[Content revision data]
========
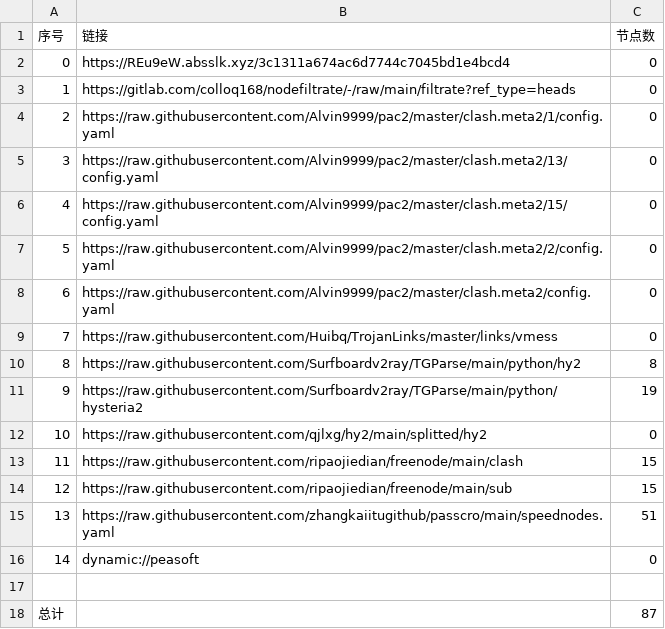
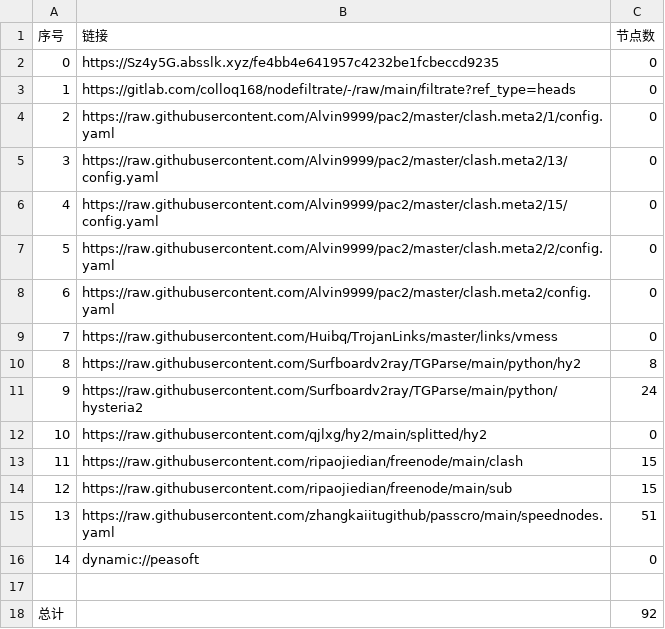
Before and after one commit to ileesen/AutoMergePublicNodes, a CSV file: list_result.csv, drawn as a sheet.

```diff
--- a/list_result.csv
+++ b/list_result.csv
@@ -1,3 +1,3 @@
 序号,链接,节点数
-0,https://REu9eW.absslk.xyz/3c1311a674ac6d7744c7045bd1e4bcd4,0
+0,https://Sz4y5G.absslk.xyz/fe4bb4e641957c4232be1fcbeccd9235,0
 1,https://gitlab.com/colloq168/nodefiltrate/-/raw/main/filtrate?ref_type=heads,0
@@ -10,3 +10,3 @@
 8,https://raw.githubusercontent.com/Surfboardv2ray/TGParse/main/python/hy2,8
-9,https://raw.githubusercontent.com/Surfboardv2ray/TGParse/main/python/hysteria2,19
+9,https://raw.githubusercontent.com/Surfboardv2ray/TGParse/main/python/hysteria2,24
 10,https://raw.githubusercontent.com/qjlxg/hy2/main/splitted/hy2,0
@@ -17,2 +17,2 @@
 
-总计,,87
+总计,,92
```
Also changed, not shown: 7 other files.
========
◆ **EXERCISE**:
The answer should be the records above, unchanged, with the pictures omitted.

◆ **RESULT BELOW**:
Before and after one commit to ileesen/AutoMergePublicNodes, a CSV file: list_result.csv, drawn as a sheet.

```diff
--- a/list_result.csv
+++ b/list_result.csv
@@ -1,3 +1,3 @@
 序号,链接,节点数
-0,https://REu9eW.absslk.xyz/3c1311a674ac6d7744c7045bd1e4bcd4,0
+0,https://Sz4y5G.absslk.xyz/fe4bb4e641957c4232be1fcbeccd9235,0
 1,https://gitlab.com/colloq168/nodefiltrate/-/raw/main/filtrate?ref_type=heads,0
@@ -10,3 +10,3 @@
 8,https://raw.githubusercontent.com/Surfboardv2ray/TGParse/main/python/hy2,8
-9,https://raw.githubusercontent.com/Surfboardv2ray/TGParse/main/python/hysteria2,19
+9,https://raw.githubusercontent.com/Surfboardv2ray/TGParse/main/python/hysteria2,24
 10,https://raw.githubusercontent.com/qjlxg/hy2/main/splitted/hy2,0
@@ -17,2 +17,2 @@
 
-总计,,87
+总计,,92
```
Also changed, not shown: 7 other files.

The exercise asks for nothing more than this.